The purpose of this study was to investigate the biomechanical stability of unilateral pedicle screw and rod system fixation (unilateral PS fixation) using the Tadpole system fixation for an unstable lumbar spine. We used 5 lumbar spines (L3/4) of a functional spinal unit (FSU) obtained from wild boar cadaver specimens. Damage or instrumentation was sequentially administered to each specimen, and 6 models were prepared: (1) an intact model, (2) an injury model with facet joint resection, (3) a unilateral PS fixation model, (4) a bilateral PS fixation model, (5) a Tadpole system fixation model, and (6) a combination of the unilateral PS and Tadpole system fixation models. We conducted a bending test in 8 directions by using a 6-axis material tester, and the range of motion (ROM) of each model in all directions was measured. The ROM of the combined fixation model of the unilateral PS and Tadpole system was considerably decreased in all directions. These findings indicate that the combination unilateral PS and Tadpole system fixation is a minimally invasive method that has the same stability as bilateral PS fixation.

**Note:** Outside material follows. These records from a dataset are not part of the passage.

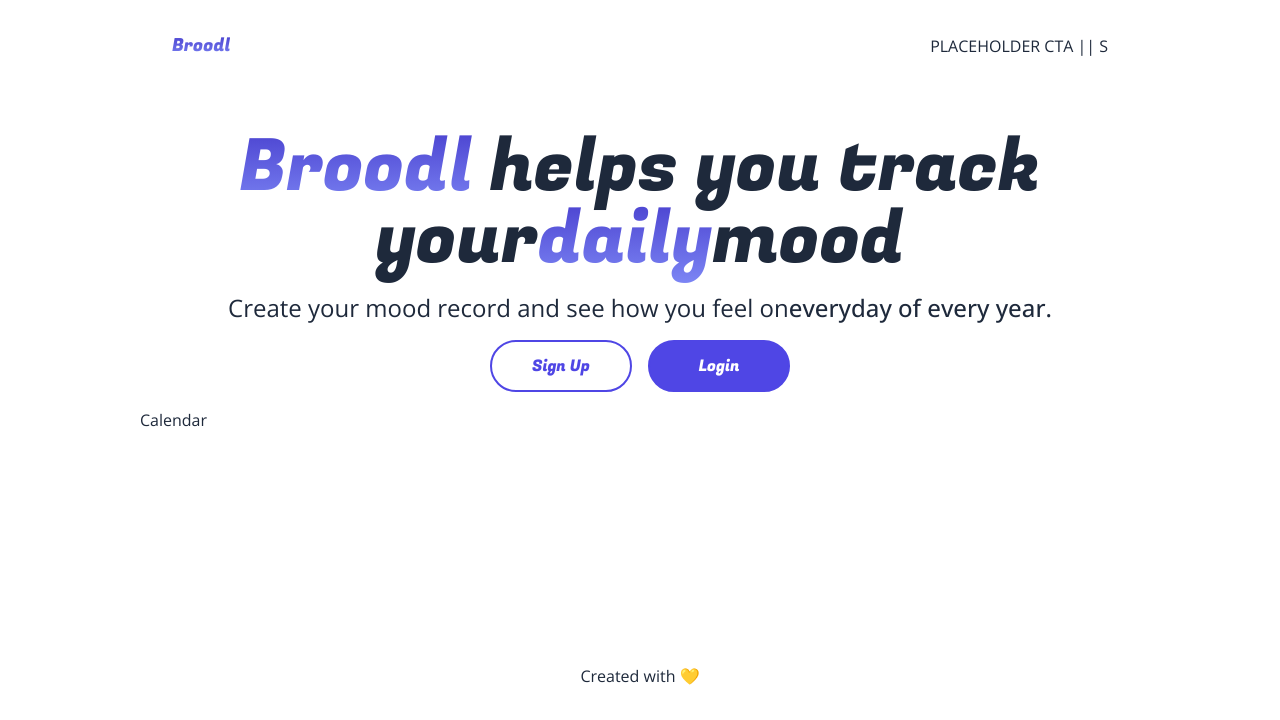
Repository: Nathan-spec/mood-app-next
Page: /
The author's editor kept a copy of each file at every save. The page is drawn from the files as they stood at one save, then again after the next save.
The browser window is 1280 px wide. The pictures show the whole page.
The project was rebuilt for these pictures with package versions that can differ from the ones it lists, and the page was loaded fresh each time. The framework's server and built-in components were replaced by stand-ins that run in the browser. Also part of the build but not shown: next.config.mjs.

Above is the page before, as saved 2024-10-14 13:09:27.

### app/layout.js
import localFont from "next/font/local";
import { Fugaz_One, Open_Sans } from "next/font/google";
import "./globals.css";

const geistSans = localFont({
  src: "./fonts/GeistVF.woff",
  variable: "--font-geist-sans",
  weight: "100 900",
});
const geistMono = localFont({
  src: "./fonts/GeistMonoVF.woff",
  variable: "--font-geist-mono",
  weight: "100 900",
});

export const metadata = {
  title: "Broodl",
  description: "Track your daily mood everyday of the year",
};

const openSans = Open_Sans({ subsets:["latin"] });
const fugaz = Fugaz_One({ subsets: ["latin"], weight:['400'] });

export default function RootLayout({ children }) {

  const header = (
    <header className="p-4 sm:p-8 flex items-center justify-between gap-4">
      <h1 className={'text-base sm:text-lg textGradient ' + fugaz.className}>Broodl</h1>
      <div className="flex items-center justify-between">
        PLACEHOLDER CTA || S
      </div>
    </header>
  )

  const footer = (
    <footer className="p-4 sm:p-8 grid place-items-center">
        <p className={'text-indigo-400' + fugaz.className}>Created with 💛</p>
    </footer>
  )

  return (
    <html lang="en">
      <body
        className={`w-full, max-w-[1000px] mx-auto text-sm sm:text-base min-h-screen flex flex-col text-slate-800 ${openSans.className} antialiased`}
      >
        {header}
        {children}
        {footer}
      </body>
    </html>
  );
}

### app/page.js
import Hero from "@/components/Hero";
import Main from "@/components/main";

export default function HomePage() {
  return(
    <Main className="">
      <Hero/>

    </Main>
  )
}

### app/globals.css
@tailwind base;
@tailwind components;
@tailwind utilities;

.textGradient {
  background: -webkit-linear-gradient(#4338ca, #818cf8);
  -webkit-background-clip: text;
  -webkit-text-fill-color: transparent;
}

### components/Hero.js
import { Fugaz_One } from 'next/font/google';
import React from 'react'
import Button from './Button';
import Calendar from './Calendar';

const fugaz = Fugaz_One({ subsets: ["latin"], weight: ['400']});

export default function Hero() {
  return (
    <div className='py-4 md:py-10 flex flex-col gap-4 sm:gap-4'>
        <h1
        className={'text-5xl sm:text-text-6xl md:text-7xl text-center ' + fugaz.className}>
            <span className='textGradient'>Broodl</span> helps you track your<span className='textGradient'>daily

            </span>mood</h1>
            <p className='text-lg sm:text-xl md:text-2xl text-center'>Create your mood record and see how you feel on
                <span className='font-medium'>everyday of every year.</span></p>
    <div className='grid grid-cols-2 gap-4 w-fit mx-auto'>
      <Button text="Sign Up"/>
      <Button text="Login" dark/>
    </div>
    <Calendar/>
    </div>
  )
}

### components/main.js
import React from 'react'

export default function Main(props) {
    const { children } = props
  return (
        <main className='flex-1 flex flex-col'>
            {children}
        </main>
  )
}

### components/Button.js
import { Fugaz_One } from 'next/font/google';
import React from 'react'

const fugaz = Fugaz_One({ subsets: ["latin"], weight: ['400'] });

export default function Button(props) {
    const { text, dark, full, clickHandler } = props

    return (
        <button onClick={clickHandler} className={'rounded-full overflow-hidden duration-200 hover:opacity-60 border-2 border-solid border-indigo-600 ' + (dark ? ' text-white bg-indigo-600 ' : ' text-indigo-600 ') + (full ? ' grid place-items-center w-full ' : ' ')}>
            <p className={'px-6 sm:px-10 whitespace-nowrap py-2 sm:py-3 ' + fugaz.className}>{text}</p>
        </button>
    )
}

Loaded but not shown: components/Calendar.js (common file); tailwind.config.js (common file)

After the next save:
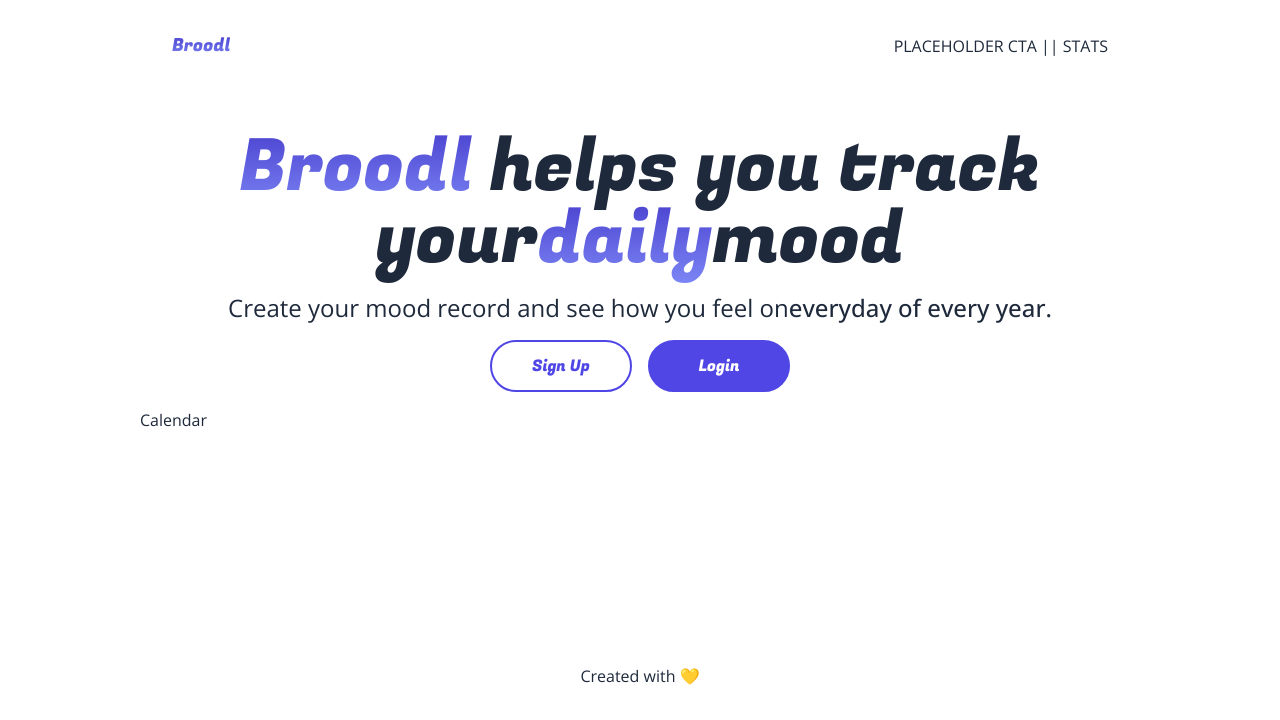
Saved 5 s later.
--- a/app/layout.js
+++ b/app/layout.js
@@ -27,7 +27,7 @@ export default function RootLayout({ children }) {
     <header className="p-4 sm:p-8 flex items-center justify-between gap-4">
       <h1 className={'text-base sm:text-lg textGradient ' + fugaz.className}>Broodl</h1>
       <div className="flex items-center justify-between">
-        PLACEHOLDER CTA || S
+        PLACEHOLDER CTA || STATS
       </div>
     </header>
   )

This paper investigates human characteristics in terms of weight perception, load forces, motions etc. for manipulating objects with a power assist robot and proposes a novel control for the robot based on the human characteristics to improve maneuverability, safety etc. We hypothesized that weight perception due to inertia might be different from that due to gravity for manipulating objects with power-assist. A 1-DOF power assist robot was developed and simulated. Subjects manipulated objects with the robot for two types of motions: (i) linear vertical (lifting objects vertically), (ii) harmonic (objects repeatedly lifted up and lowered down).We analyzed weight perception, load forces and motions. We then introduced a novel control strategy, which was such that a virtual mass exponentially declined from a large value to a small one when the subjects manipulated the objects with the robot and the command velocity exceeded a threshold. The novel control reduced excessive load forces and accelerations and improved maneuverability, safety etc. We compared the results for linear motion to that for harmonic motion. We also demonstrated the conditions to further optimize the performances. Finally, we proposed using the findings to develop human-friendly power assist devices to manipulate heavy objects in industries that would improve productivity, worker's health and wellness. We also argued that the weight perceptual and psychophysical criteria used to control the robot would satisfy the biomechanical criteria of robot operator manipulating heavy objects, and thus we attempted to establish a trade-off between psychophysical and biomechanical criteria for manipulating objects with power-assist.